Framing Overview + Framing for Emotional Engagement

Framing for Editing screenshot.PNG

Last week I shared with you how crucial the concept of "framing" as an editing tool is for all of your communications from live presentations to Instagram if you want to continue to grow the engagement of your fans, followers and most especially, active customers.

If you missed that email you can read it here.

When we use "framing" as an editing tool we zoom in on the most important focus of our message and cut out the fluff of details and data that won't really matter to our audience (even if it does to ourselves or our team).

Using the right framing for your storytelling and communications editing is just as important as choosing the right frame for a picture you hang on the wall.

Depending on the platform, there are multiple editing frames you can use to make sure your storytelling and communications are the best they can be.

I like to use the following four frames to edit my communications:

1) Emotional connectivity

2) Visual connectivity

3) Language

4) Length

Today I'm going to delve deeper into emotional connectivity.

If your marketing and communications pieces (including short social media on Instagram, Facebook, Twitter etc.) aren't truly connecting with your audience and growing it you might have forgotten to include emotionally engaging storytelling.

Plain old promoting rarely works well (remember, in today's modern era of marketing it's smart to use the 80/20 rule). Neither does lecturing much. The human brain is wired for stories. It's wired to remember a hero's journey with a beginning, a middle and an end, over data and statistics.

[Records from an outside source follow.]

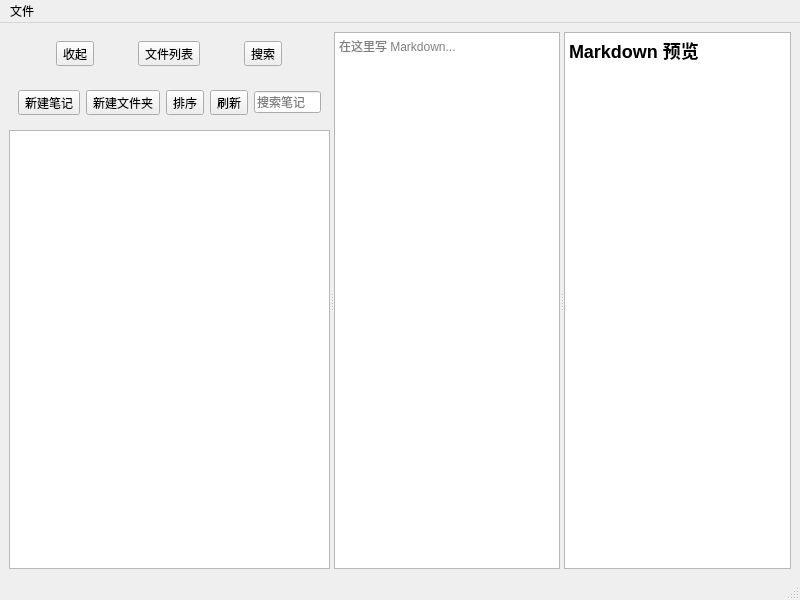
Before: the Qt Designer form mainwindow.ui in SS-R-in/MossNote, drawn with Qt 5.
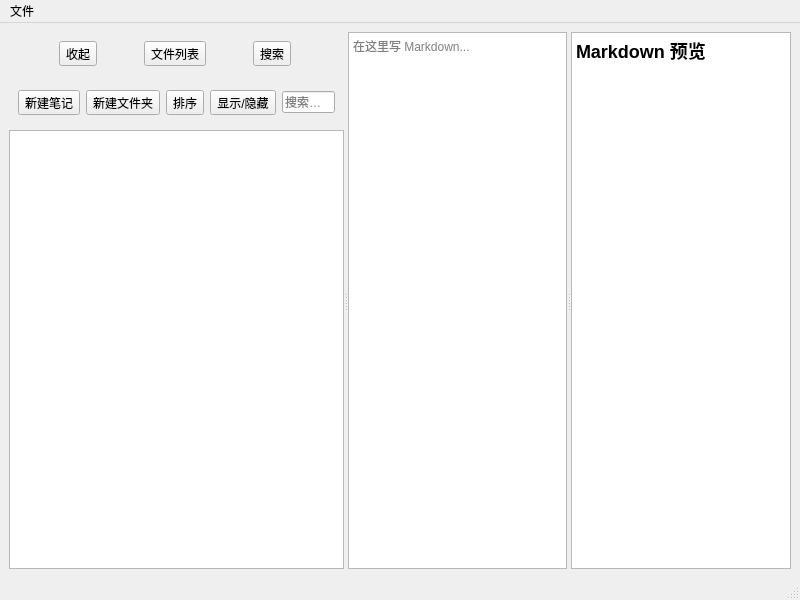
After: the same form once the commit is applied.

Commit message: feat: toggle vault folder expansion

```diff
--- a/mainwindow.ui
+++ b/mainwindow.ui
@@ -82,7 +82,7 @@
            <item>
             <widget class="QToolButton" name="refreshButton">
              <property name="text">
-              <string>刷新</string>
+              <string>显示/隐藏</string>
              </property>
             </widget>
            </item>
```
Left out of the diff: 2 changed lines with no effect on the pictures. The commit also changes 2 other files.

Weave Emotional Engagement Into Your Communications

>> Ask yourself am I mostly trying to promote how smart I am (or our product/service) is? Or truly sharing real value for others?

>> Share stories of the actual people (maybe you) that your idea, product, infrastructure or service has actually helped and how.

How?

>> Layer stories of real people into your communications and presentations like a cake. Make it a rule of thumb not to share more than a tidbit or two of data or product information without accompanying it with an illustrative story about a real person.

>> Use images that almost always include real people who's stories you can highlight in your blogs, email newsletters, and other forms of social media.

Take a look below at the email I received this week from New York's Transportation Alternatives - one of the most successful city-wide advocacy organizations for safe biking, walking and public transit in the U.S. They are masters at personally engaging storytelling. This time the story is about Giovanni and it will break your heart. I'm quoting it directly.

Here's how the Transportation Alternatives Email Newsletter Opens:

Dear Melissa,

Transportation Alternatives June 2018.PNG

Nine years ago, my wife gave birth to our son. I named him Giovanni. He grew up to be a good boy with bright eyes who loved soccer, like his dad.

One month ago, in the crosswalk on Northern Boulevard, while the WALK sign shone white, a man killed my son with a Jeep.

>> Read the full email newsletter including its clear call to action here.

Tragically we live in a society where many people view the lives of those doing something other than driving a car as less worthy (in this case walking across the street in a crosswalk with his mother) less valuable than those driving the car.

Transportation Alternatives excels at using emotionally engaging storytelling to focus in on the heart of the matter. Everyone matters. Children matter. Children should be able to safely walk across crosswalks without getting run over. 

You are part of the solution to create healthier, safer streets for everyone. Think about how you can use "framing" to help you tell more engaging stories this summer.

Remember, you're a work in progress. It's not about perfection, it's about authenticity and engagement.